Before-and-after page screenshots
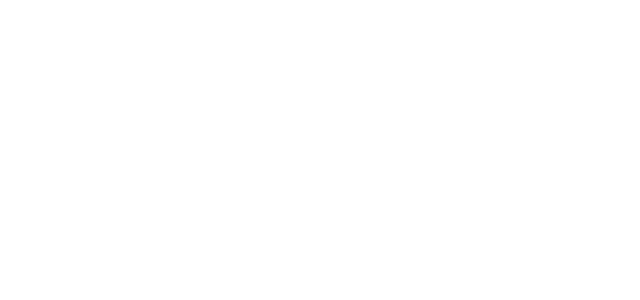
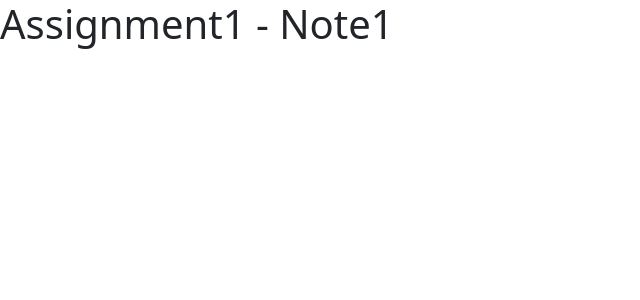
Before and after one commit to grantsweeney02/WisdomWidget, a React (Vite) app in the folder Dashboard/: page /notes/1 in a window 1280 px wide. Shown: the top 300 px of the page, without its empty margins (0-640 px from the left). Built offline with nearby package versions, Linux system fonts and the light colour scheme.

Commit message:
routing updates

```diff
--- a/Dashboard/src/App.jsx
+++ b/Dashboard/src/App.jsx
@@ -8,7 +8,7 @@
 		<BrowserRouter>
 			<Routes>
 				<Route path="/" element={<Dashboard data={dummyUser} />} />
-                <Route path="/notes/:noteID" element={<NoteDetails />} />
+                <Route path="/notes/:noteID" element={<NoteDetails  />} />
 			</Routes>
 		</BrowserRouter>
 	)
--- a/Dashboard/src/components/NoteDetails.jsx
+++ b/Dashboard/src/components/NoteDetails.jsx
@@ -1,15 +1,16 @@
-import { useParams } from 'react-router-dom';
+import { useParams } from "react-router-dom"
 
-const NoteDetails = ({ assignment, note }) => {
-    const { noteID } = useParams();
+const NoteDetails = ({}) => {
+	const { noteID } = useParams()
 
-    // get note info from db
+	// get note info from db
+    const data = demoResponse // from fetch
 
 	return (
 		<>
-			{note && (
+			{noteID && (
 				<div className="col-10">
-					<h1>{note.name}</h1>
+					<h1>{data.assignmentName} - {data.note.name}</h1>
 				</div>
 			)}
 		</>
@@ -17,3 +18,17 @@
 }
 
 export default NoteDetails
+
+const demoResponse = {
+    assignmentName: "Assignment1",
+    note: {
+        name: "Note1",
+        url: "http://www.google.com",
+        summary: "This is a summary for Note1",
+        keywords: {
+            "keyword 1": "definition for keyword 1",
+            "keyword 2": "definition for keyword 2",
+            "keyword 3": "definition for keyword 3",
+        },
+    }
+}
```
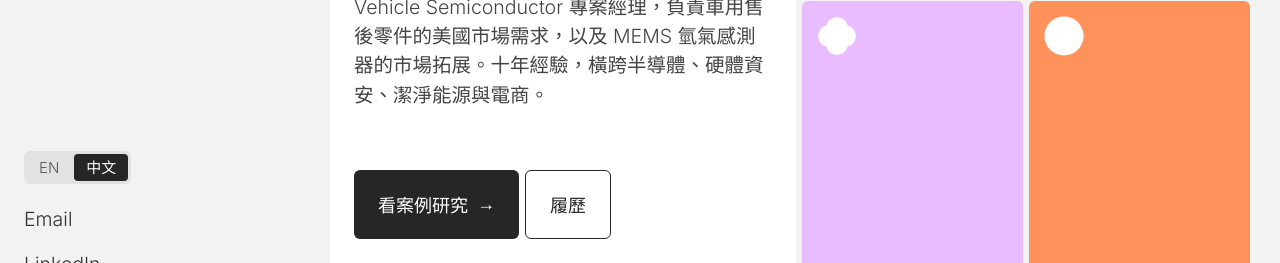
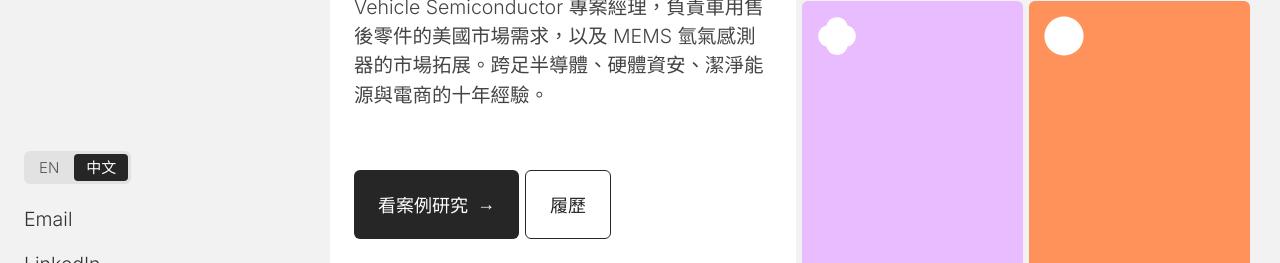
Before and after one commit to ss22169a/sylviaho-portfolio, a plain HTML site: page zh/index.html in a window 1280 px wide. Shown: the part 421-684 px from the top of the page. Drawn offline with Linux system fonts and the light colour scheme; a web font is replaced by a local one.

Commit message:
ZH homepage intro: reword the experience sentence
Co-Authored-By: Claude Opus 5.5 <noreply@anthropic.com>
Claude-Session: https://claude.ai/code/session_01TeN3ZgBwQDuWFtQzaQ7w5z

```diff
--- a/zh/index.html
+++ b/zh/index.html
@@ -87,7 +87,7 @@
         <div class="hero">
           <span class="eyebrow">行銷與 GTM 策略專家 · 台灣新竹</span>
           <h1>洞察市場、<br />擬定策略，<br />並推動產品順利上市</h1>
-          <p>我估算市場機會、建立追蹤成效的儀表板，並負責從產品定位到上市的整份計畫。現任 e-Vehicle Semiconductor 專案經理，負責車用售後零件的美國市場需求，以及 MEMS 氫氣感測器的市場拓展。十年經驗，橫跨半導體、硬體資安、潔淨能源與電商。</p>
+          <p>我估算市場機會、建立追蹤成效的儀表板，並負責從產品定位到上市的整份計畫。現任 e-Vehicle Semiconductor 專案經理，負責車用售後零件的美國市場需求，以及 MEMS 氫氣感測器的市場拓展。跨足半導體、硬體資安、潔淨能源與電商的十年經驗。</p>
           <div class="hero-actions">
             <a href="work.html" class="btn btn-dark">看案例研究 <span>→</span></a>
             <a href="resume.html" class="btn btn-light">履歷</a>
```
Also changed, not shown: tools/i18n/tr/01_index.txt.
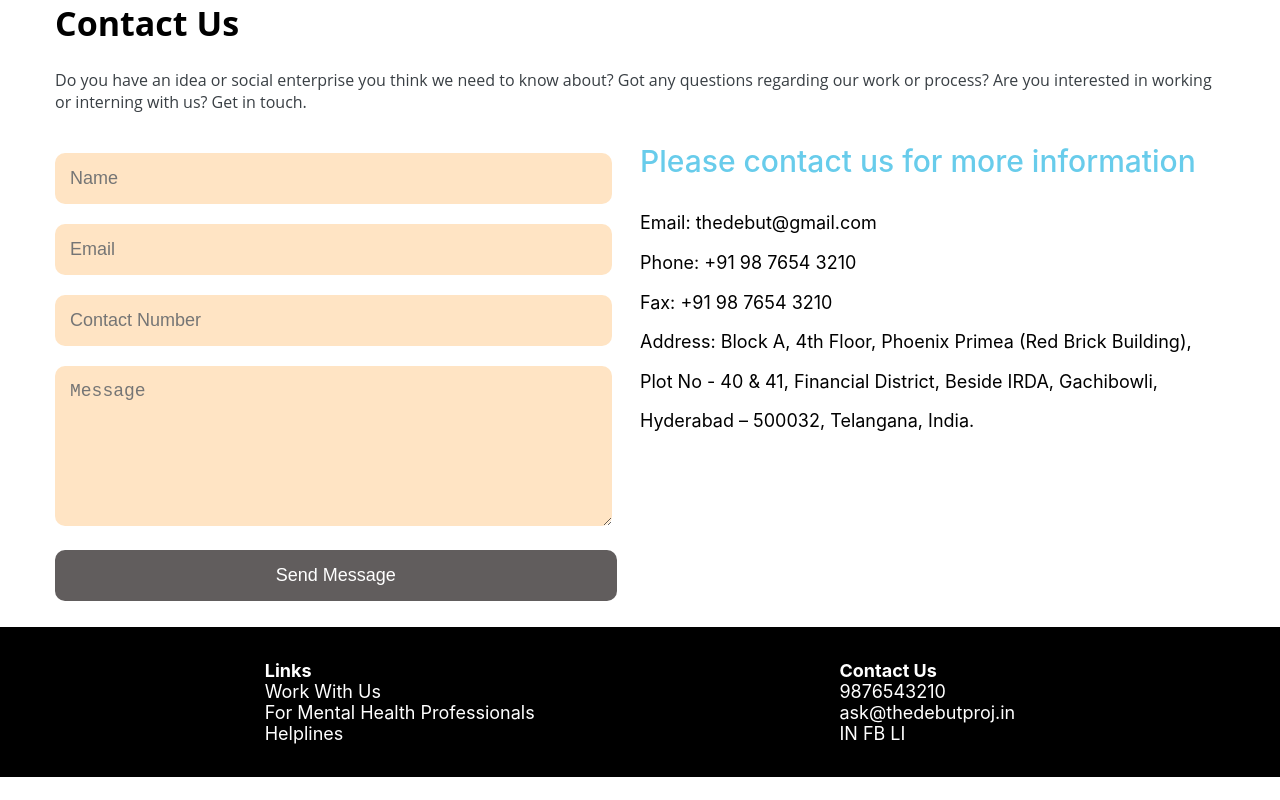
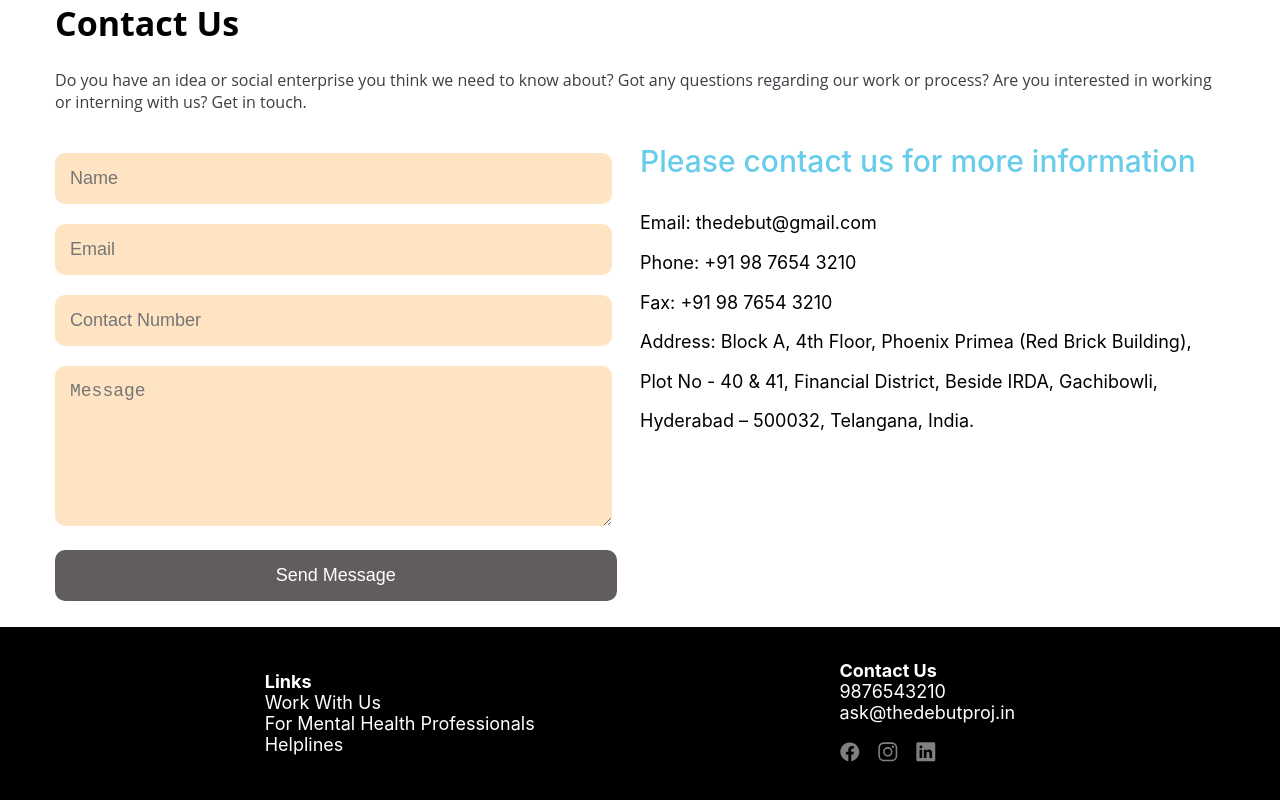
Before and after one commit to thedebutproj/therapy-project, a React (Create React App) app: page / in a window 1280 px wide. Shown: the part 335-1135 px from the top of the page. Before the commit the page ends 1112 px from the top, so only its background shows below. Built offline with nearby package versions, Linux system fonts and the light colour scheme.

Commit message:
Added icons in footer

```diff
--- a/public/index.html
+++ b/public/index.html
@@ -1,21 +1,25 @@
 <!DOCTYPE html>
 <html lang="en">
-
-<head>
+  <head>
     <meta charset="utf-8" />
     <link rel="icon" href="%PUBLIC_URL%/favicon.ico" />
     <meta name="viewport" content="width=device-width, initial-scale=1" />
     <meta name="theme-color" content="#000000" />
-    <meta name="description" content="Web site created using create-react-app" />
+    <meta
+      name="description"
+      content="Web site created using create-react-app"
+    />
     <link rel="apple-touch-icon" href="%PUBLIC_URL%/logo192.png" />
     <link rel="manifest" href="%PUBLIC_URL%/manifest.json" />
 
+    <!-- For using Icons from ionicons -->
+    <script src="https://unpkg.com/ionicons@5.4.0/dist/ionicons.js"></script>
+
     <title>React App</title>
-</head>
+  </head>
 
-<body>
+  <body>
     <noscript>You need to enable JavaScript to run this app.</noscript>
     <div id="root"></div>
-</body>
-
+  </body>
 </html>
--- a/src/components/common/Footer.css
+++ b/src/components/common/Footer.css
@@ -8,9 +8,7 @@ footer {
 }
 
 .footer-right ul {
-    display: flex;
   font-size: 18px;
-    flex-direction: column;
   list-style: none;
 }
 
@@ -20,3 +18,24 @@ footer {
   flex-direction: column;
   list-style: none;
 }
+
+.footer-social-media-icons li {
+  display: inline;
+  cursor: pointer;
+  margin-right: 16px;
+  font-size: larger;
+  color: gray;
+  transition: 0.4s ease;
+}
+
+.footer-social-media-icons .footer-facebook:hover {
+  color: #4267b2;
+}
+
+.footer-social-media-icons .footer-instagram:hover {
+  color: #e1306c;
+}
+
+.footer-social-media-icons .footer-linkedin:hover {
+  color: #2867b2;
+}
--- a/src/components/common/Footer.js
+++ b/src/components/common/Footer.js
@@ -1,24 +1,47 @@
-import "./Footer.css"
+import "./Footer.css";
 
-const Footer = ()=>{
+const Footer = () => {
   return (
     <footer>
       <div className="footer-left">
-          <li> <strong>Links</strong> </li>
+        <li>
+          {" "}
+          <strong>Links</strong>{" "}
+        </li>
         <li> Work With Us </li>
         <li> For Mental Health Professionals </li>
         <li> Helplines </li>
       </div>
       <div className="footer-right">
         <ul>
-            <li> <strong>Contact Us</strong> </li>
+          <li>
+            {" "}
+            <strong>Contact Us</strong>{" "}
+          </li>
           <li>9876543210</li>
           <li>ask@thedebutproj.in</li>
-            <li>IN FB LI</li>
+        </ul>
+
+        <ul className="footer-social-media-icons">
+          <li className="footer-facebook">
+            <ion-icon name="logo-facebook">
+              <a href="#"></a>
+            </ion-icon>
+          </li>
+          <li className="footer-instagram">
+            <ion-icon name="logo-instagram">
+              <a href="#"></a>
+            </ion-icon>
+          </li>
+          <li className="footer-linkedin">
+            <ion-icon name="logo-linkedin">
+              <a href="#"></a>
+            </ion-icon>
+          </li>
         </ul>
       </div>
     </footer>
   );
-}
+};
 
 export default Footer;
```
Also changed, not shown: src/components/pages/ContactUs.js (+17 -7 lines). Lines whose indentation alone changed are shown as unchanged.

**PROBLEM TO SOLVE**
Please give the data above again in exact form and omit every picture.

**YOUR SOLUTION**
Before and after one commit to grantsweeney02/WisdomWidget, a React (Vite) app in the folder Dashboard/: page /notes/1 in a window 1280 px wide. Shown: the top 300 px of the page, without its empty margins (0-640 px from the left). Built offline with nearby package versions, Linux system fonts and the light colour scheme.

Commit message:
routing updates

```diff
--- a/Dashboard/src/App.jsx
+++ b/Dashboard/src/App.jsx
@@ -8,7 +8,7 @@
 		<BrowserRouter>
 			<Routes>
 				<Route path="/" element={<Dashboard data={dummyUser} />} />
-                <Route path="/notes/:noteID" element={<NoteDetails />} />
+                <Route path="/notes/:noteID" element={<NoteDetails  />} />
 			</Routes>
 		</BrowserRouter>
 	)
--- a/Dashboard/src/components/NoteDetails.jsx
+++ b/Dashboard/src/components/NoteDetails.jsx
@@ -1,15 +1,16 @@
-import { useParams } from 'react-router-dom';
+import { useParams } from "react-router-dom"
 
-const NoteDetails = ({ assignment, note }) => {
-    const { noteID } = useParams();
+const NoteDetails = ({}) => {
+	const { noteID } = useParams()
 
-    // get note info from db
+	// get note info from db
+    const data = demoResponse // from fetch
 
 	return (
 		<>
-			{note && (
+			{noteID && (
 				<div className="col-10">
-					<h1>{note.name}</h1>
+					<h1>{data.assignmentName} - {data.note.name}</h1>
 				</div>
 			)}
 		</>
@@ -17,3 +18,17 @@
 }
 
 export default NoteDetails
+
+const demoResponse = {
+    assignmentName: "Assignment1",
+    note: {
+        name: "Note1",
+        url: "http://www.google.com",
+        summary: "This is a summary for Note1",
+        keywords: {
+            "keyword 1": "definition for keyword 1",
+            "keyword 2": "definition for keyword 2",
+            "keyword 3": "definition for keyword 3",
+        },
+    }
+}
```
Before and after one commit to ss22169a/sylviaho-portfolio, a plain HTML site: page zh/index.html in a window 1280 px wide. Shown: the part 421-684 px from the top of the page. Drawn offline with Linux system fonts and the light colour scheme; a web font is replaced by a local one.

Commit message:
ZH homepage intro: reword the experience sentence
Co-Authored-By: Claude Opus 5.5 <noreply@anthropic.com>
Claude-Session: https://claude.ai/code/session_01TeN3ZgBwQDuWFtQzaQ7w5z

```diff
--- a/zh/index.html
+++ b/zh/index.html
@@ -87,7 +87,7 @@
         <div class="hero">
           <span class="eyebrow">行銷與 GTM 策略專家 · 台灣新竹</span>
           <h1>洞察市場、<br />擬定策略，<br />並推動產品順利上市</h1>
-          <p>我估算市場機會、建立追蹤成效的儀表板，並負責從產品定位到上市的整份計畫。現任 e-Vehicle Semiconductor 專案經理，負責車用售後零件的美國市場需求，以及 MEMS 氫氣感測器的市場拓展。十年經驗，橫跨半導體、硬體資安、潔淨能源與電商。</p>
+          <p>我估算市場機會、建立追蹤成效的儀表板，並負責從產品定位到上市的整份計畫。現任 e-Vehicle Semiconductor 專案經理，負責車用售後零件的美國市場需求，以及 MEMS 氫氣感測器的市場拓展。跨足半導體、硬體資安、潔淨能源與電商的十年經驗。</p>
           <div class="hero-actions">
             <a href="work.html" class="btn btn-dark">看案例研究 <span>→</span></a>
             <a href="resume.html" class="btn btn-light">履歷</a>
```
Also changed, not shown: tools/i18n/tr/01_index.txt.
Before and after one commit to thedebutproj/therapy-project, a React (Create React App) app: page / in a window 1280 px wide. Shown: the part 335-1135 px from the top of the page. Before the commit the page ends 1112 px from the top, so only its background shows below. Built offline with nearby package versions, Linux system fonts and the light colour scheme.

Commit message:
Added icons in footer

```diff
--- a/public/index.html
+++ b/public/index.html
@@ -1,21 +1,25 @@
 <!DOCTYPE html>
 <html lang="en">
-
-<head>
+  <head>
     <meta charset="utf-8" />
     <link rel="icon" href="%PUBLIC_URL%/favicon.ico" />
     <meta name="viewport" content="width=device-width, initial-scale=1" />
     <meta name="theme-color" content="#000000" />
-    <meta name="description" content="Web site created using create-react-app" />
+    <meta
+      name="description"
+      content="Web site created using create-react-app"
+    />
     <link rel="apple-touch-icon" href="%PUBLIC_URL%/logo192.png" />
     <link rel="manifest" href="%PUBLIC_URL%/manifest.json" />
 
+    <!-- For using Icons from ionicons -->
+    <script src="https://unpkg.com/ionicons@5.4.0/dist/ionicons.js"></script>
+
     <title>React App</title>
-</head>
+  </head>
 
-<body>
+  <body>
     <noscript>You need to enable JavaScript to run this app.</noscript>
     <div id="root"></div>
-</body>
-
+  </body>
 </html>
--- a/src/components/common/Footer.css
+++ b/src/components/common/Footer.css
@@ -8,9 +8,7 @@ footer {
 }
 
 .footer-right ul {
-    display: flex;
   font-size: 18px;
-    flex-direction: column;
   list-style: none;
 }
 
@@ -20,3 +18,24 @@ footer {
   flex-direction: column;
   list-style: none;
 }
+
+.footer-social-media-icons li {
+  display: inline;
+  cursor: pointer;
+  margin-right: 16px;
+  font-size: larger;
+  color: gray;
+  transition: 0.4s ease;
+}
+
+.footer-social-media-icons .footer-facebook:hover {
+  color: #4267b2;
+}
+
+.footer-social-media-icons .footer-instagram:hover {
+  color: #e1306c;
+}
+
+.footer-social-media-icons .footer-linkedin:hover {
+  color: #2867b2;
+}
--- a/src/components/common/Footer.js
+++ b/src/components/common/Footer.js
@@ -1,24 +1,47 @@
-import "./Footer.css"
+import "./Footer.css";
 
-const Footer = ()=>{
+const Footer = () => {
   return (
     <footer>
       <div className="footer-left">
-          <li> <strong>Links</strong> </li>
+        <li>
+          {" "}
+          <strong>Links</strong>{" "}
+        </li>
         <li> Work With Us </li>
         <li> For Mental Health Professionals </li>
         <li> Helplines </li>
       </div>
       <div className="footer-right">
         <ul>
-            <li> <strong>Contact Us</strong> </li>
+          <li>
+            {" "}
+            <strong>Contact Us</strong>{" "}
+          </li>
           <li>9876543210</li>
           <li>ask@thedebutproj.in</li>
-            <li>IN FB LI</li>
+        </ul>
+
+        <ul className="footer-social-media-icons">
+          <li className="footer-facebook">
+            <ion-icon name="logo-facebook">
+              <a href="#"></a>
+            </ion-icon>
+          </li>
+          <li className="footer-instagram">
+            <ion-icon name="logo-instagram">
+              <a href="#"></a>
+            </ion-icon>
+          </li>
+          <li className="footer-linkedin">
+            <ion-icon name="logo-linkedin">
+              <a href="#"></a>
+            </ion-icon>
+          </li>
         </ul>
       </div>
     </footer>
   );
-}
+};
 
 export default Footer;
```
Also changed, not shown: src/components/pages/ContactUs.js (+17 -7 lines). Lines whose indentation alone changed are shown as unchanged.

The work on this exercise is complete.